In The three brides, the young woman in the middle is literally and figuratively central. From her innocence she has to choose between the spiritual life, symbolized by the Madonna-like woman on the left, and the earthly, sensual life of the woman on the right, who represents evil with her facial expression and the string of skulls on her chest.
In the foreground, virgins bring bells, lilies and butterflies, as an expression of ‘the birth of the eternally feminine here on earth’, as Toorop writes. In the background a choir sings about the dangers and difficulties that still await the young bride in her life.

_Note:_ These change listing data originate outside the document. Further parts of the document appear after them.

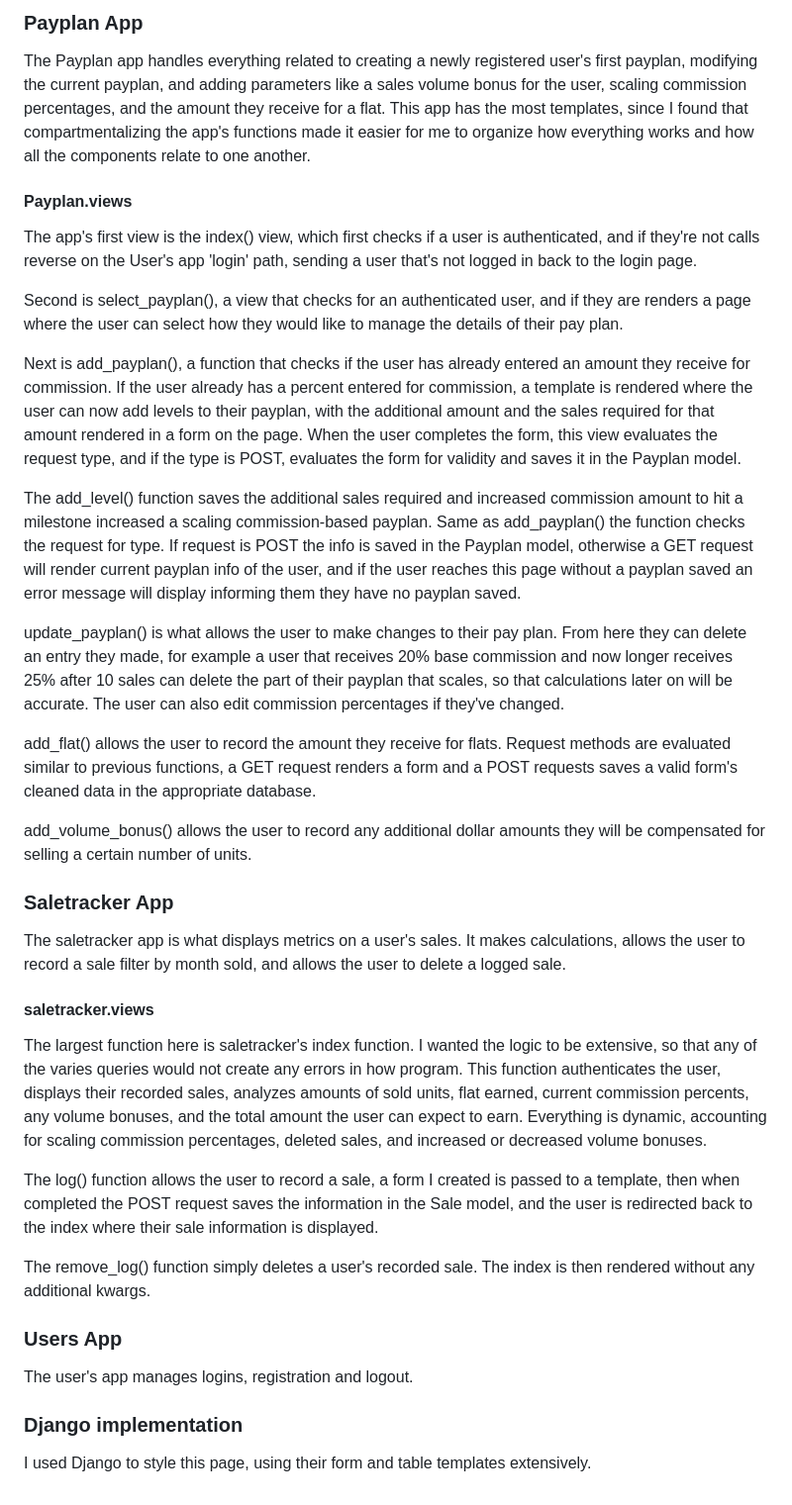
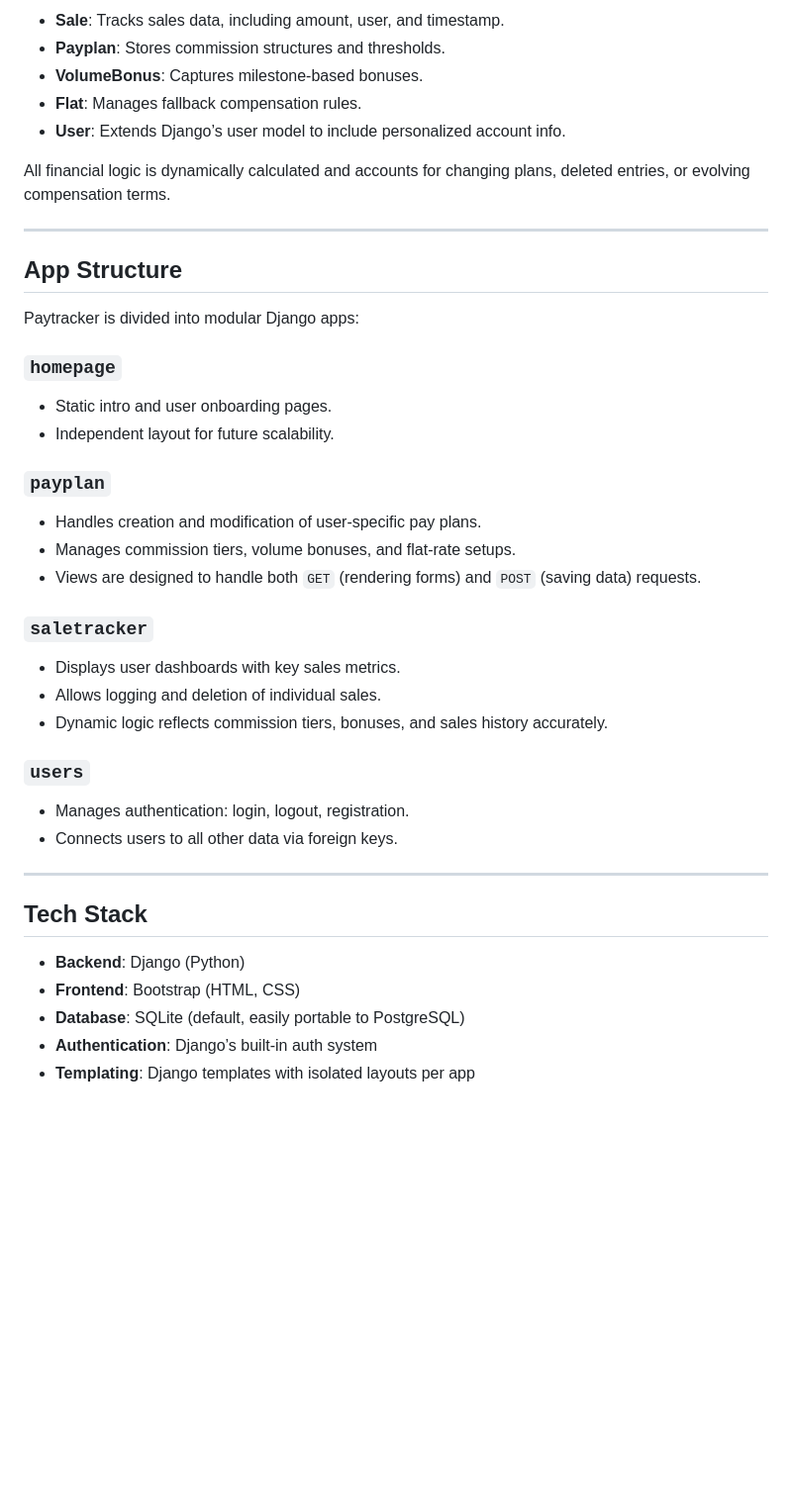
Before and after one commit to aschwimm/paytracker, a Markdown page: README.md, the part around one of its changes. Shown at 99% size. Drawn GitHub-style; blank space fills up the shorter version.

```diff
--- a/README.md
+++ b/README.md
@@ -56,60 +35,46 @@ The Homepage app's index displays some introductory text about Paytracker, and i
 
-### Payplan App
-The Payplan app handles everything related to creating a newly registered user's first payplan,
-modifying the current payplan, and adding parameters like a sales volume bonus for the user, scaling commission
-percentages, and the amount they receive for a flat.
-This app has the most templates, since I found that compartmentalizing the app's functions made it easier for me to organize
-how everything works and how all the components relate to one another.
-#### Payplan.views
-The app's first view is the index() view, which first checks if a user is authenticated, and if they're not
-calls reverse on the User's app 'login' path, sending a user that's not logged in back to the login page.
+- **Sale**: Tracks sales data, including amount, user, and timestamp.
+- **Payplan**: Stores commission structures and thresholds.
+- **VolumeBonus**: Captures milestone-based bonuses.
+- **Flat**: Manages fallback compensation rules.
+- **User**: Extends Django’s user model to include personalized account info.
 
-Second is select_payplan(), a view that checks for an authenticated user, and if they are renders a page where the user can select
-how they would like to manage the details of their pay plan.
+All financial logic is dynamically calculated and accounts for changing plans, deleted entries, or evolving compensation terms.
 
-Next is add_payplan(), a function that checks if the user has already entered an amount they receive for commission.
-If the user already has a percent entered for commission, a template is rendered where the user can now add levels to their payplan,
-with the additional amount and the sales required for that amount rendered in a form on the page.
-When the user completes the form, this view evaluates the request type, and if the type is POST,
-evaluates the form for validity and saves it in the Payplan model.
+---
 
-The add_level() function saves the additional sales required and increased commission amount to hit a milestone increased
-a scaling commission-based payplan. Same as add_payplan() the function checks the request for type. If request is POST
-the info is saved in the Payplan model, otherwise a GET request will render current payplan info of the user, and if the user
-reaches this page without a payplan saved an error message will display informing them they have no payplan saved.
+## App Structure
 
-update_payplan() is what allows the user to make changes to their pay plan. From here they can delete an entry they made, for example a user that receives
-20% base commission and now longer receives 25% after 10 sales can delete the part of their payplan that scales, so that calculations later on will be accurate.
-The user can also edit commission percentages if they've changed.
+Paytracker is divided into modular Django apps:
 
-add_flat() allows the user to record the amount they receive for flats. Request methods are evaluated similar to previous functions,
-a GET request renders a form and a POST requests saves a valid form's cleaned data in the appropriate database.
+### `homepage`
 
-add_volume_bonus() allows the user to record any additional dollar amounts they will be compensated for selling a certain number of units.
+- Static intro and user onboarding pages.
+- Independent layout for future scalability.
 
+### `payplan`
 
-### Saletracker App
+- Handles creation and modification of user-specific pay plans.
+- Manages commission tiers, volume bonuses, and flat-rate setups.
+- Views are designed to handle both `GET` (rendering forms) and `POST` (saving data) requests.
 
-The saletracker app is what displays metrics on a user's sales. It makes calculations, allows the user to record a sale
-filter by month sold, and allows the user to delete a logged sale.
+### `saletracker`
 
-#### saletracker.views
+- Displays user dashboards with key sales metrics.
+- Allows logging and deletion of individual sales.
+- Dynamic logic reflects commission tiers, bonuses, and sales history accurately.
 
-The largest function here is saletracker's index function. I wanted the logic to be extensive, so that
-any of the varies queries would not create any errors in how program. This function authenticates the user, displays their recorded sales,
-analyzes amounts of sold units, flat earned, current commission percents, any volume bonuses, and the total amount
-the user can expect to earn.
-Everything is dynamic, accounting for scaling commission percentages, deleted sales, and increased or decreased volume bonuses.
+### `users`
 
-The log() function allows the user to record a sale, a form I created is passed to a template, then when completed the POST request saves the information
-in the Sale model, and the user is redirected back to the index where their sale information is displayed.
+- Manages authentication: login, logout, registration.
+- Connects users to all other data via foreign keys.
 
-The remove_log() function simply deletes a user's recorded sale. The index is then rendered without any additional kwargs.
+---
 
-### Users App
+## Tech Stack
 
-The user's app manages logins, registration and logout.
-
-### Django implementation
-
-I used Django to style this page, using their form and table templates extensively.
+- **Backend**: Django (Python)
+- **Frontend**: Bootstrap (HTML, CSS)
+- **Database**: SQLite (default, easily portable to PostgreSQL)
+- **Authentication**: Django’s built-in auth system
+- **Templating**: Django templates with isolated layouts per app
```
Also changed, not shown: other parts of README.md (+21 -42 lines).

Jan Toorop made this drawing in the spirit of symbolism. In their work, the symbolists focus not on the visible, physical reality, but instead use depiction, colour and line to represent mainly the psyche of mankind, his dreams, thoughts and desires. In Toorop’s words, his drawings are about a choice either for the ‘highest consecration and the highest abstinence’ or for a ‘deep carnal, false, material desire’.